§ **The task**: Below are the records. Gather each line that holds "styles".

(Web page revision data)
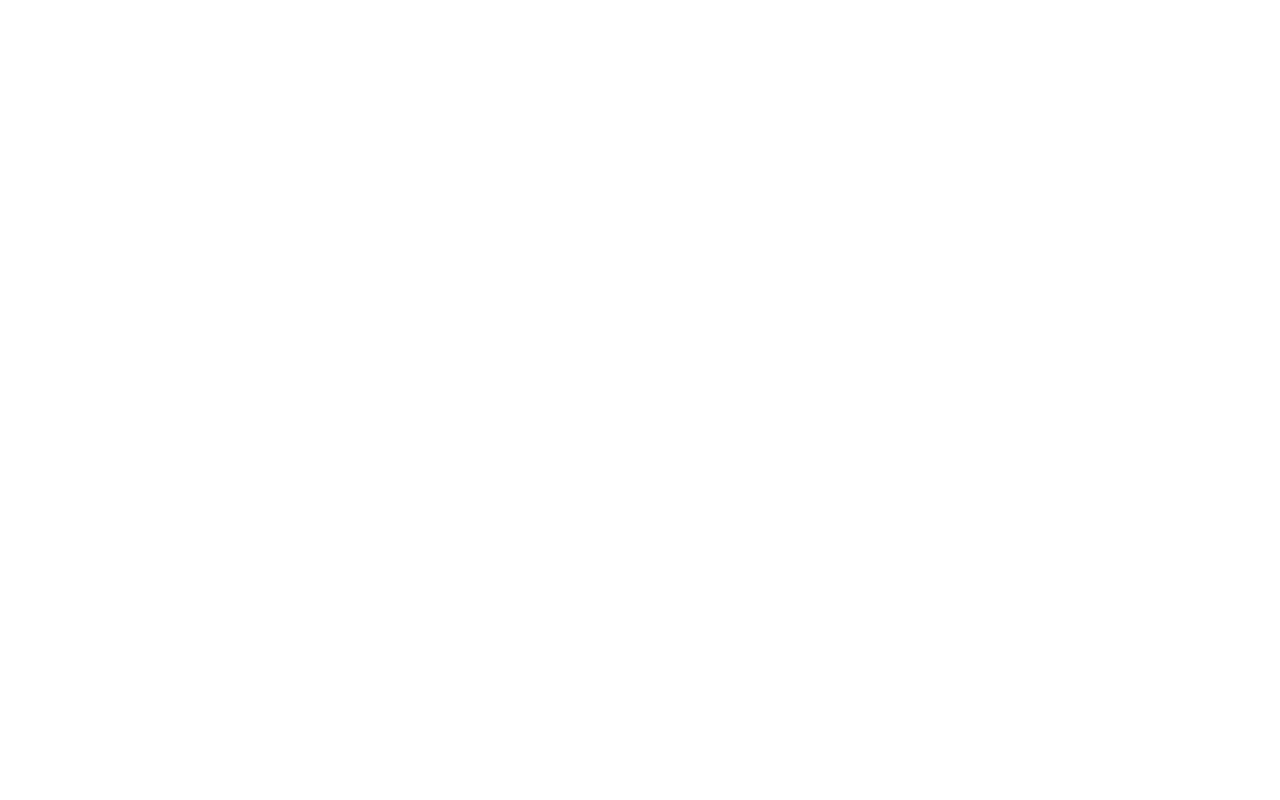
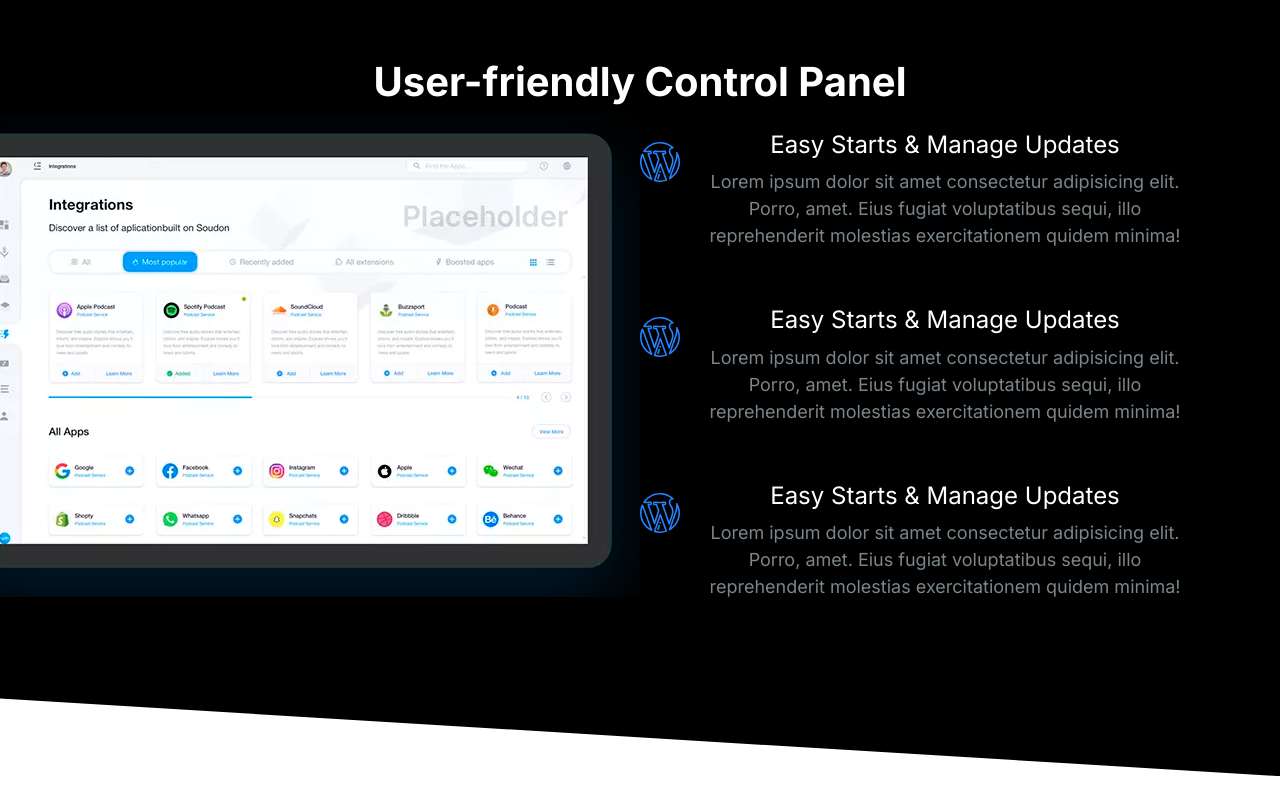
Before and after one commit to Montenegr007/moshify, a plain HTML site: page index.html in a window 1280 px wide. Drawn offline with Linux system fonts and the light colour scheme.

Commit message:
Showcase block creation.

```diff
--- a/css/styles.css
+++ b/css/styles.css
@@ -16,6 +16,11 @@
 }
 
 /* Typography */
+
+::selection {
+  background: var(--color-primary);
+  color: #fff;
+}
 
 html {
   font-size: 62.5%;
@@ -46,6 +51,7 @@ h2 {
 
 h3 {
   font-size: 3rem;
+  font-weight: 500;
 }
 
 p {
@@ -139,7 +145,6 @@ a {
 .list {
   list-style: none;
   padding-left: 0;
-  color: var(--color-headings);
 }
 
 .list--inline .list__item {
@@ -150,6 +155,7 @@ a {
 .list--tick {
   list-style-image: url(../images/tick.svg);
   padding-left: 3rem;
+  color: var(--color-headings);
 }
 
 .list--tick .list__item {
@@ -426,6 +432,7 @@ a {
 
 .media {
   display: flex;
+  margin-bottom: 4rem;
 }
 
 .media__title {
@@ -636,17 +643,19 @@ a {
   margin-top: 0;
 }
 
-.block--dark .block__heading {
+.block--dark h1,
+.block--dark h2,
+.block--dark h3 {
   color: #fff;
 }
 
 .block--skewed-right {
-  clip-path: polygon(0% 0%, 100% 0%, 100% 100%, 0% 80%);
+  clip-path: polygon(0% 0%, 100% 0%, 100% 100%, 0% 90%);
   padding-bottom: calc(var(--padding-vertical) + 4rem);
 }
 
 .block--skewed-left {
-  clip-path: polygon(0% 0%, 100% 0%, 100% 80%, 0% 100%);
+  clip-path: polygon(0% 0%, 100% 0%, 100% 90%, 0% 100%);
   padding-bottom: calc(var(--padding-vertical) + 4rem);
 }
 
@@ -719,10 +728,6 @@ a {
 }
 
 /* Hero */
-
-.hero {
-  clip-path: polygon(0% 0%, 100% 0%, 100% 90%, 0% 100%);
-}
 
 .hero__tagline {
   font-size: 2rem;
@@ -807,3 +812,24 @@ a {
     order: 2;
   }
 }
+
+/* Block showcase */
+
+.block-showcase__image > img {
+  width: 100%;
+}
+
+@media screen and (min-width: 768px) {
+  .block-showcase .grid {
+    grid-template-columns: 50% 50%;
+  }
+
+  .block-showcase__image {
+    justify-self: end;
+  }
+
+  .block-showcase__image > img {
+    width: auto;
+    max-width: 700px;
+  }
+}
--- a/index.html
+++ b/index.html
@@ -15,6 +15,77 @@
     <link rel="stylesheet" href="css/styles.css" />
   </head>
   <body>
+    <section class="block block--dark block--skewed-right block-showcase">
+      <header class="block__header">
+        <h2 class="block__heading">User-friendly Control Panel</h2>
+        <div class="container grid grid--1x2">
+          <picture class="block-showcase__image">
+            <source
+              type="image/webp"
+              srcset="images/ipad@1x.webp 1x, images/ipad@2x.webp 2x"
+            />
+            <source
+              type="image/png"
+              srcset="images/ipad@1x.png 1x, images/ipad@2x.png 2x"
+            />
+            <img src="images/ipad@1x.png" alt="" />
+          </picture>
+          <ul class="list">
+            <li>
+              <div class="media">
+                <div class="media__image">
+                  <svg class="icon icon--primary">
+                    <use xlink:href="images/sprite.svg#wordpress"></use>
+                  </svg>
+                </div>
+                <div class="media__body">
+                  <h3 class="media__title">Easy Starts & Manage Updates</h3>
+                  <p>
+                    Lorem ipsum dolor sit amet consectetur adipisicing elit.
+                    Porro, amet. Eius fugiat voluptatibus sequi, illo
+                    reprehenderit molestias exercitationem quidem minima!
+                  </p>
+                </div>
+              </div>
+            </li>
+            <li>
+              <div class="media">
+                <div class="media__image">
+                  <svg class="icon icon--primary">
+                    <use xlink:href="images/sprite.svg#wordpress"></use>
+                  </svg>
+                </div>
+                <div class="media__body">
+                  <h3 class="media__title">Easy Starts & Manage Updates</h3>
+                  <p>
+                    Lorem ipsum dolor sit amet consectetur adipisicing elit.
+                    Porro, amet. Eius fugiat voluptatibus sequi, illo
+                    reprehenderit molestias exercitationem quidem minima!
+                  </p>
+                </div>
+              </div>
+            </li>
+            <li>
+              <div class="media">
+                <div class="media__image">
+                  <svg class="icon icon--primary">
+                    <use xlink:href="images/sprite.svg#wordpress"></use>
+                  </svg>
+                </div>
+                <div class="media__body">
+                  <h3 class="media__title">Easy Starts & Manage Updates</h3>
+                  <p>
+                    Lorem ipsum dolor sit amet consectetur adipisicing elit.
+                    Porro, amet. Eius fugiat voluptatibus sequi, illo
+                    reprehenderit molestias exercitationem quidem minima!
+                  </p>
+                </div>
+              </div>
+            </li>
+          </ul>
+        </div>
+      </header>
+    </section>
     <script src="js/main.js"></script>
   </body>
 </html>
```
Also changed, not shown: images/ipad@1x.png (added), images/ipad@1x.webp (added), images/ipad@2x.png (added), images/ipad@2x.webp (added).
==
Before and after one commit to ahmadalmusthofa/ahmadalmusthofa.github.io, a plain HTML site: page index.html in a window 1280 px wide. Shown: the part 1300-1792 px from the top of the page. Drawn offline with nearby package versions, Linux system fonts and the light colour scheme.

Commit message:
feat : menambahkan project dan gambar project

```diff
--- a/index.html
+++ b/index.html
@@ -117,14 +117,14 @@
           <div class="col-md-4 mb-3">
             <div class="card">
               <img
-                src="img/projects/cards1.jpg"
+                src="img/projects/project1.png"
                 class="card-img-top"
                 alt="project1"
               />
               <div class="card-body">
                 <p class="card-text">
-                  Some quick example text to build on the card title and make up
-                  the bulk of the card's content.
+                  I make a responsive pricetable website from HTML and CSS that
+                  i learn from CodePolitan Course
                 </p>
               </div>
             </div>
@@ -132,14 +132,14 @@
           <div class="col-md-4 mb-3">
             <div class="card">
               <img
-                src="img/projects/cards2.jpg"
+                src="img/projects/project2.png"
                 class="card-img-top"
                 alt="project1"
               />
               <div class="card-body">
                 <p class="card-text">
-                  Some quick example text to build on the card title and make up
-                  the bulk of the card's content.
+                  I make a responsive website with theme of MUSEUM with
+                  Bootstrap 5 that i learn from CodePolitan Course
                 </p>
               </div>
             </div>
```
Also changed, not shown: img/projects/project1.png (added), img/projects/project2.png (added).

§ **Finished exercise**:
--- a/css/styles.css
+++ b/css/styles.css
     <link rel="stylesheet" href="css/styles.css" />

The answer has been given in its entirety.